A Healing Journey
February 7, 2014 by Sarah Jenkins
Cancer treatment offers Christina Brodie a second
— and more rewarding — chance at life
Originally published in the Salina Regional Health Center “Health Beats” issue for Winter 2014
Story and photos provided by Salina Regional Health Center
Christina Brodie had come to Kansas to pursue a greater calling in life.
After 35 years in advertising and becoming a vice president with a major global agency in New York City, she gave up most of her possessions to become an unpaid volunteer and start a new ministry helping impoverished families through the Sisters of St. Joseph in Concordia.
Just months after settling at the Manna House of Prayer and launching her program, Hands Across Our Community, she felt a lump on her breast next to her chest wall.
“I’d had a complete physical before moving out here, but nothing turned up,” Brodie says. “I didn’t know what to do, so I searched online and came across the Tammy Walker Cancer Center and sent an email through the hospital’s website.”
Within an hour of sending the request she received a return email from the patient navigator at the Cancer Center, Lynn Marshall, who helped her get an appointment for a mammogram at Salina Regional’s Outpatient Imaging and Breast Diagnostic Center.
A mammogram, a sonogram and an eventual biopsy would confirm Brodie indeed had stage 3 breast cancer. She elected to have a double mastectomy performed by Salina Regional Surgical Associates surgeon Dwane Beckenhauer, MD.
Throughout the diagnosis and initial treatment Marshall kept close tabs on Brodie and informed her that she might be a candidate for a clinical trial that was open to patients with her specific type of breast cancer.
The Tammy Walker Cancer Center’s affiliation with the University of Kansas (KU) Cancer Center through the Midwest Cancer Alliance gives local patients access to many of the latest clinical trials available at KU.
Clinical trials are available to treat many forms of the disease, including lung, gastrointestinal, genitourinary, breast and other cancers.

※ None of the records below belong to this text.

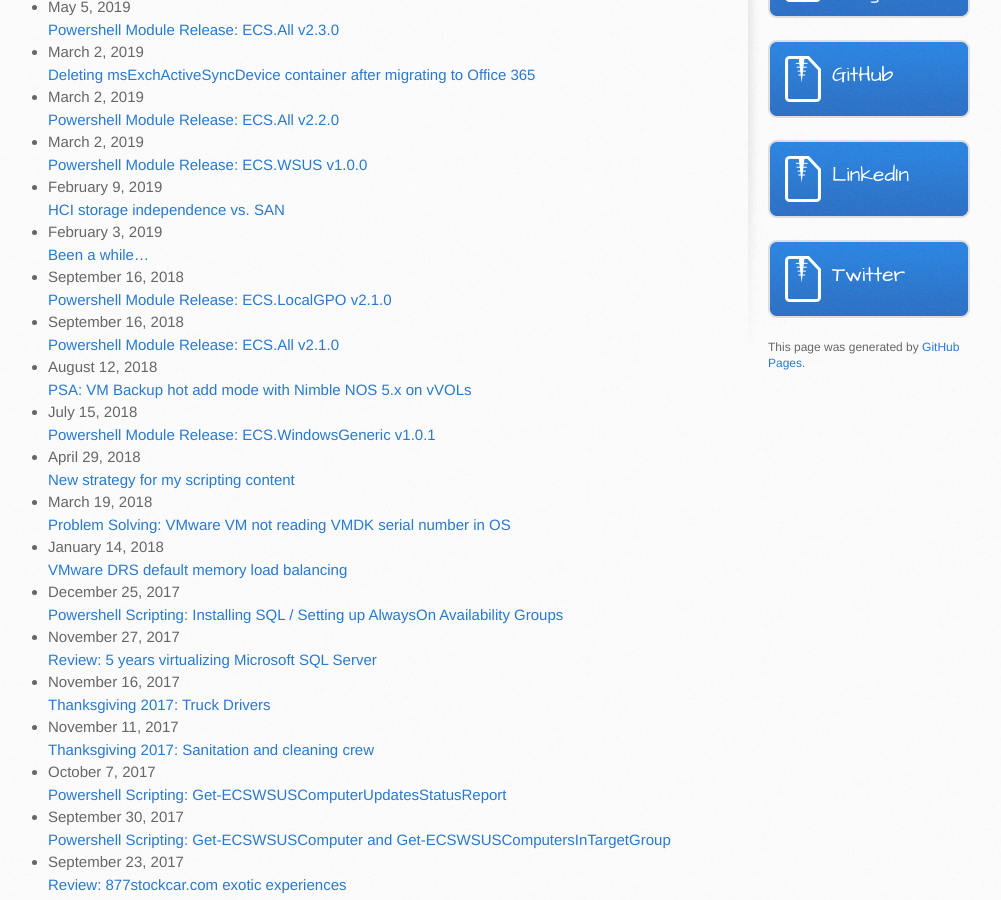
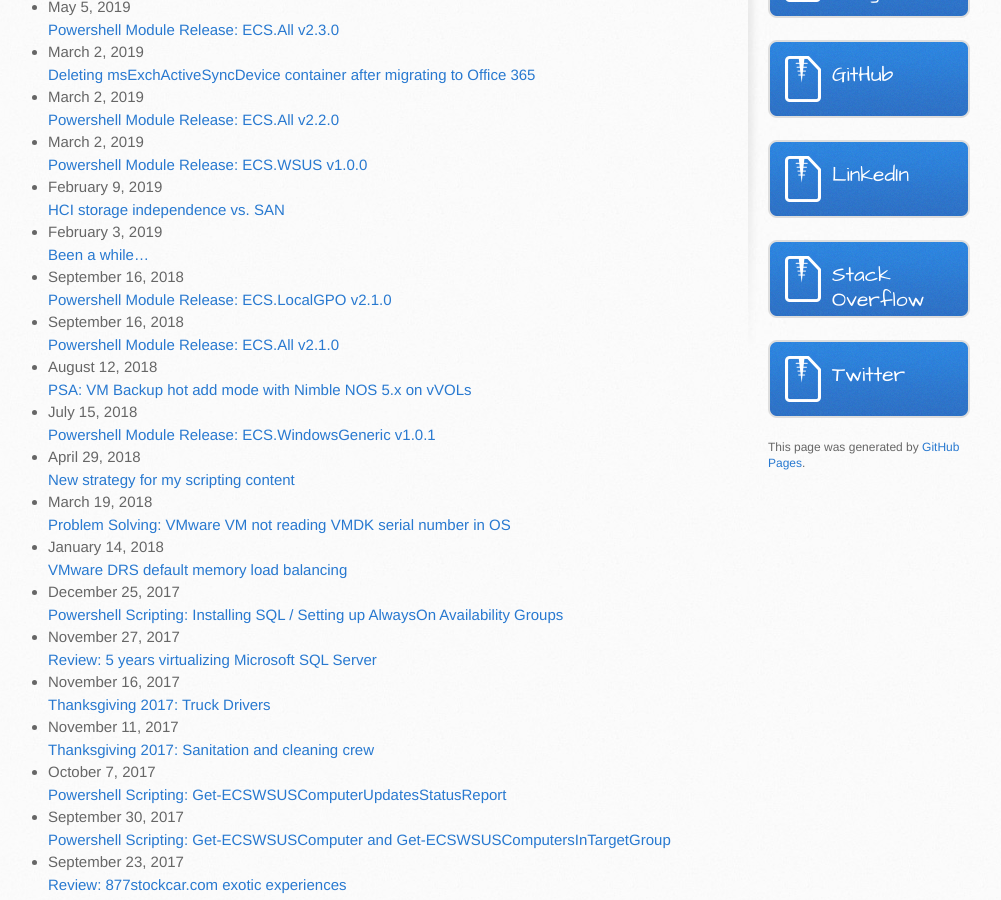
Before and after one commit to ericcsinger/ericcsinger.github.io, a Jekyll site: the page built from index.md, in a window 1280 px wide and 900 px high, scrolled down 464 px. Shown: the whole window, without its empty margins (142-1143 px from the left). Built offline with Jekyll 4.4.1, drawn with Linux system fonts in a browser that asks for light colours; our own code applies the rules of GitHub Pages for plain Markdown files.

Commit message:
Update default.html

```diff
--- a/_layouts/default.html
+++ b/_layouts/default.html
@@ -58,6 +58,11 @@
             LinkedIn
           </a>
 
+          <!-- Stack Overflow -->
+          <a href="https://stackoverflow.com/users/1239030/eric-c-singer" class="button">
+            Stack Overflow
+          </a>
+
           <!-- Twitter -->
           <a href="https://twitter.com/esinger" class="button">
             Twitter
```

The trials use some of the newest drugs on the market to combat the disease and often use standard-of-care drugs in different combinations and doses than nontrial patients might receive. Trials are also available for screening and prevention of varying forms of cancer.
“Many people and some physicians have a misconception that clinical trials are something you turn to as a last-ditch effort,” says Melanie Leepers, clinical trials nurse and cancer services director at the Tammy Walker Cancer Center. “Clinical trials really offer some of the most promising options for a cure. Since these treatments are experimental, there are more sets of eyes watching a patient’s care. Many people on clinical trials find they’re really receiving the best care.”
Brodie’s trial used an experimental combination of drugs, one of which was known to cause potential side effects to the heart.
“I knew that my heart was in good shape and I knew there would be careful monitoring throughout my chemo, so I didn’t feel that there was a need to be overly concerned,” Brodie says. “Melanie was real authentic and compassionate when explaining the options. I came to the conclusion that it was a logical choice for me. If I could help others down the road through participating in this research, I would do it.”
Six months of chemo were followed by two months of radiation. Brodie experienced minimal side effects throughout treatment and was able to launch her pilot project helping at-risk families in Concordia. Hands Across Our Community provides families with life- and work-skill information and then pairs them with one-on-one coaches to teach them how to set and achieve goals and become financially self-sufficient.
“I lost my hair and felt fatigued and nauseated, but my symptoms were very mild compared to what others experience,” Brodie says. “I was very fortunate. The support of the Sisters and the staff at Tammy Walker, and my work with families in our program allowed me to keep a positive attitude.
“I feel like I was led to Kansas for a lot of reasons,” Brodie says. “Watching families make gradual improvements in the right direction and seeing the twinkle in their eyes when they see the right path is gratifying. Coming from back east, I can’t believe I would have gotten the kind of care and compassion I found from all the staff at Tammy Walker.”
To see the article as it appeared in the Winter 2014 issue of Health Beats, CLICK HERE.